Samuel Taylor Coleridge’s place in the canon of English poetry rests on a comparatively small body of achievement: a few poems from the late 1790s and early 1800s and his participation in the revolutionary publication of Lyrical Ballads in 1797. Unlike Wordsworth, his work cannot be understood through the lens of the 1802 preface to the second edition of that book; though it does resemble Wordsworth’s in its idealization of nature and its emphasis on human joy, Coleridge’s poems often favor musical effects over the plainness of common speech. The intentional archaisms of “The Rime of the Ancient Mariner” and the hypnotic drone of “Kubla Khan” do not imitate common speech, creating instead a more strikingly stylized effect.

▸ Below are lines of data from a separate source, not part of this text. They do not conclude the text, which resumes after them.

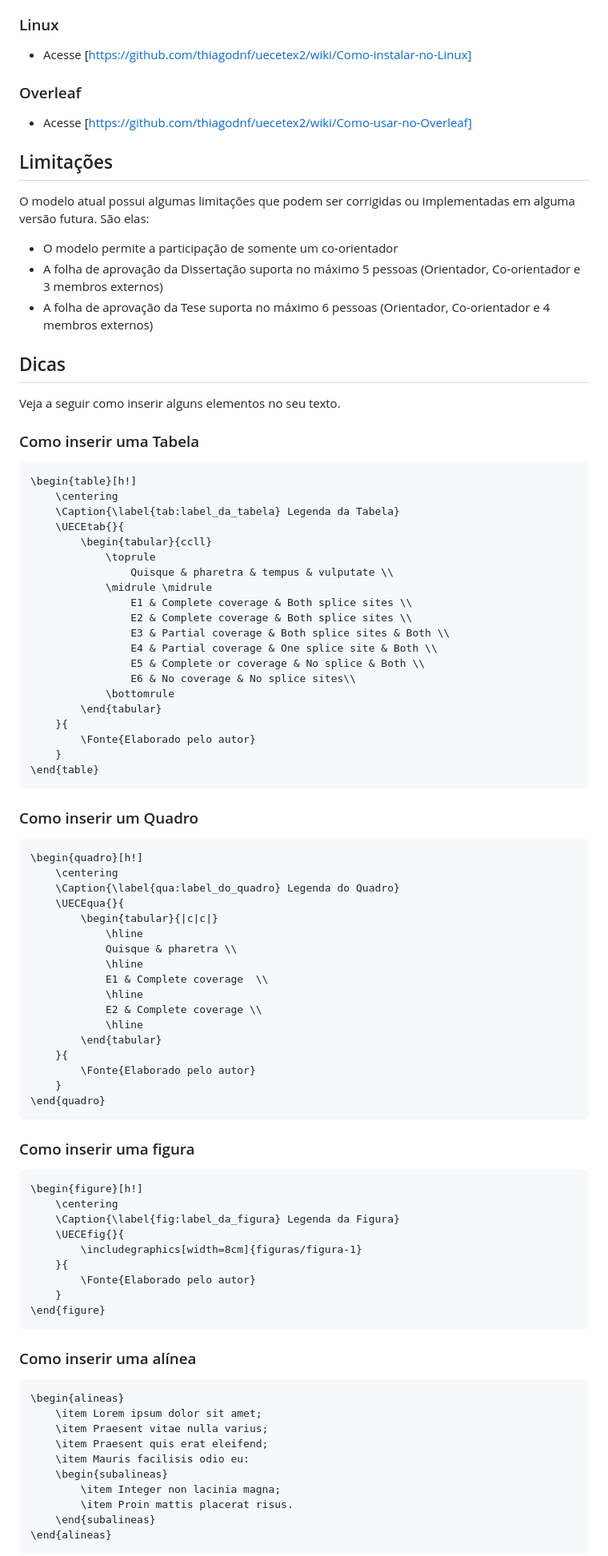
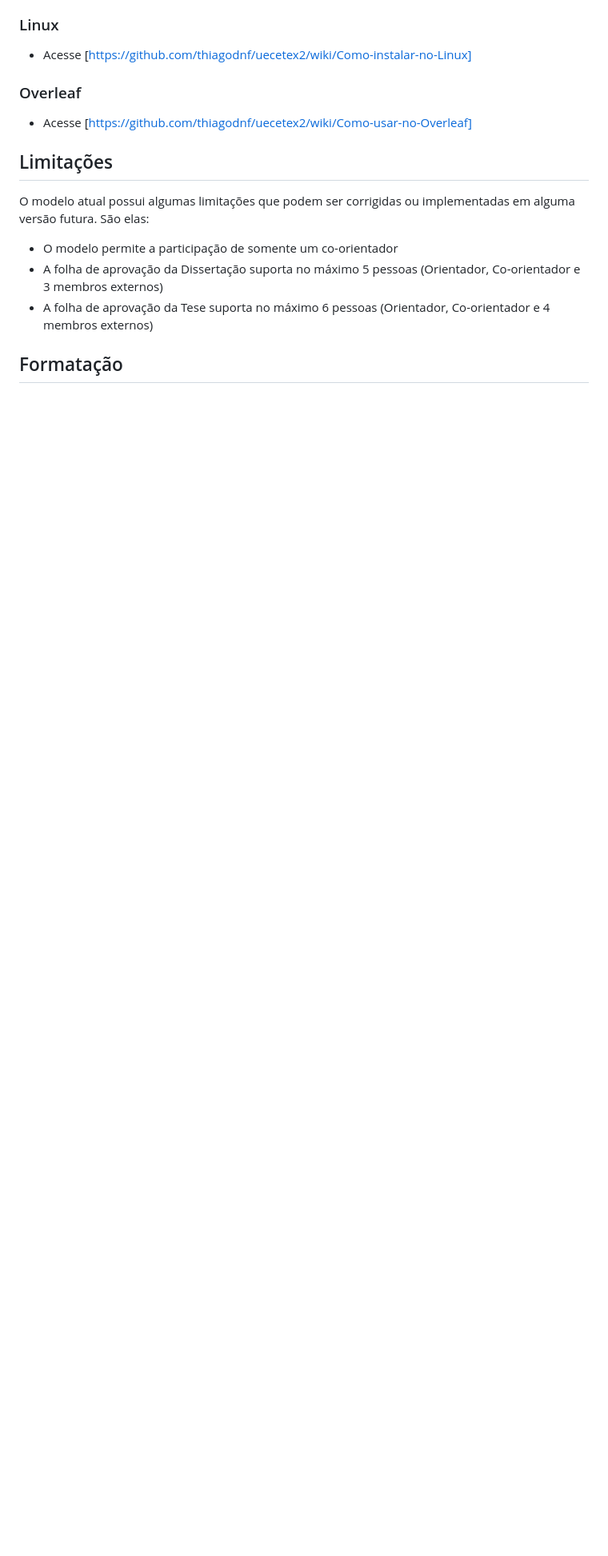
Before and after one commit to thiagodnf/uecetex2, a Markdown page: README.md, the part around the change printed below. Shown: that part at 80% size. GitHub-like rendering; blank space fills up the shorter version.

````diff
--- a/README.md
+++ b/README.md
@@ -60,78 +60,5 @@ Uma vez que todas as informações foram colocadas no documento, você precisar
   - A folha de aprovação da Dissertação suporta no máximo 5 pessoas (Orientador, Co-orientador e 3 membros externos)
   - A folha de aprovação da Tese suporta no máximo 6 pessoas (Orientador, Co-orientador e 4 membros externos)
 
-## Dicas
-Veja a seguir como inserir alguns elementos no seu texto.
+## Formatação
 
-### Como inserir uma Tabela
-```tex
-\begin{table}[h!]
-	\centering
-	\Caption{\label{tab:label_da_tabela} Legenda da Tabela}
-	\UECEtab{}{
-		\begin{tabular}{ccll}
-			\toprule
-	    		Quisque & pharetra & tempus & vulputate \\
-			\midrule \midrule
-				E1 & Complete coverage & Both splice sites \\
-				E2 & Complete coverage & Both splice sites \\
-				E3 & Partial coverage & Both splice sites & Both \\
-				E4 & Partial coverage & One splice site & Both \\
-				E5 & Complete or coverage & No splice & Both \\
-				E6 & No coverage & No splice sites\\
-			\bottomrule
-		\end{tabular}
-	}{
-		\Fonte{Elaborado pelo autor}
-    }
-\end{table}
-```
-
-### Como inserir um Quadro
-```tex
-\begin{quadro}[h!]
-	\centering
-	\Caption{\label{qua:label_do_quadro} Legenda do Quadro}
-	\UECEqua{}{
-		\begin{tabular}{|c|c|}
-			\hline
-			Quisque & pharetra \\
-			\hline
-			E1 & Complete coverage  \\
-			\hline
-			E2 & Complete coverage \\
-			\hline
-		\end{tabular}
-	}{
-		\Fonte{Elaborado pelo autor}
-	}
-\end{quadro}
-```
-
-### Como inserir uma figura
-```tex
-\begin{figure}[h!]
-	\centering
-	\Caption{\label{fig:label_da_figura} Legenda da Figura}
-	\UECEfig{}{
-	    \includegraphics[width=8cm]{figuras/figura-1}
-	}{
-	    \Fonte{Elaborado pelo autor}
-	}
-\end{figure}
-```
-
-### Como inserir uma alínea
-```tex
-\begin{alineas}
-	\item Lorem ipsum dolor sit amet;
-    \item Praesent vitae nulla varius;
-	\item Praesent quis erat eleifend;
-	\item Mauris facilisis odio eu:
-	\begin{subalineas}
-		\item Integer non lacinia magna;
-		\item Proin mattis placerat risus.
-	\end{subalineas}
-\end{alineas}
-```
-
````
Also changed, not shown: other parts of README.md (+1 -45 lines).
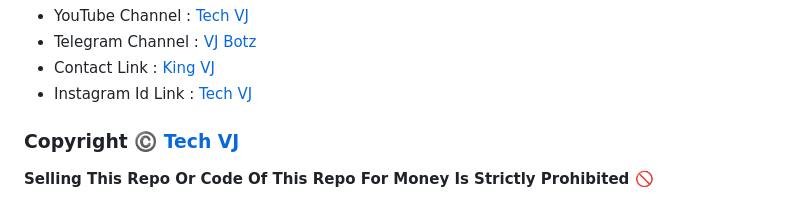
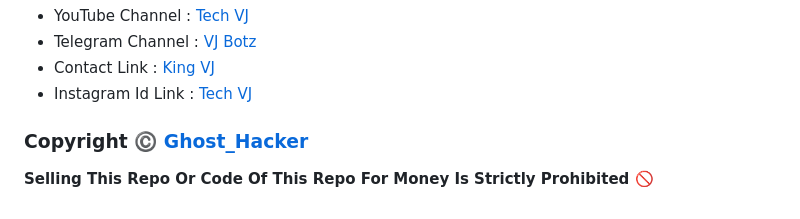
Before and after one commit to altaf-786-arch/Ghost-File-Store, a Markdown page: README.md, the part around one of its changes. Rendered like a GitHub page.

```diff
--- a/README.md
+++ b/README.md
@@ -109,6 +109,6 @@ Copyright ©️ [Tech VJ](https://telegram.me/rajanxpapa)
 </details>
 
 
-### Copyright ©️ [Tech VJ](https://telegram.me/rajanxpapa)
+### Copyright ©️ [Ghost_Hacker](https://telegram.me/rajanxpapa)
 
 <b>Selling This Repo Or Code Of This Repo For Money Is Strictly Prohibited 🚫</b>
```
Also changed, not shown: other parts of README.md (+2 -2 lines).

Further, Coleridge’s poems complicate the phenomena Wordsworth takes for granted: the simple unity between the child and nature and the adult’s reconnection with nature through memories of childhood; in poems such as “Frost at Midnight,” Coleridge indicates the fragility of the child’s innocence by relating his own urban childhood. In poems such as “Dejection: An Ode” and “Nightingale,” he stresses the division between his own mind and the beauty of the natural world. Finally, Coleridge often privileges weird tales and bizarre imagery over the commonplace, rustic simplicities Wordsworth advocates; the “thousand thousand slimy things” that crawl upon the rotting sea in the “Rime” would be out of place in a Wordsworth poem.

If Wordsworth represents the central pillar of early Romanticism, Coleridge is nevertheless an important structural support. His emphasis on the imagination, its independence from the outside world and its creation of fantastic pictures such as those found in the “Rime,” exerted a profound influence on later writers such as Shelley; his depiction of feelings of alienation and numbness helped to define more sharply the Romantics’ idealized contrast between the emptiness of the city—where such feelings are experienced—and the joys of nature. The heightened understanding of these feelings also helped to shape the stereotype of the suffering Romantic genius, often further characterized by drug addiction: this figure of the idealist, brilliant yet tragically unable to attain his own ideals, is a major pose for Coleridge in his poetry.

His portrayal of the mind as it moves, whether in silence (“Frost at Midnight”) or in frenzy (“Kubla Khan”) also helped to define the intimate emotionalism of Romanticism; while much of poetry is constituted of emotion recollected in tranquility, the origin of Coleridge’s poems often seems to be emotion recollected in emotion. But (unlike Wordsworth, it could be argued) Coleridge maintains not only an emotional intensity but also a legitimate intellectual presence throughout his oeuvre and applies constant philosophical pressure to his ideas. In his later years, Coleridge worked a great deal on metaphysics and politics, and a philosophical consciousness infuses much of his verse—particularly poems such as “The Nightingale” and “Dejection: An Ode,” in which the relationship between mind and nature is defined via the specific rejection of fallacious versions of it. The mind, to Coleridge, cannot take its feeling from nature and cannot falsely imbue nature with its own feeling; rather, the mind must be so suffused with its own joy that it opens up to the real, independent, “immortal” joy of nature.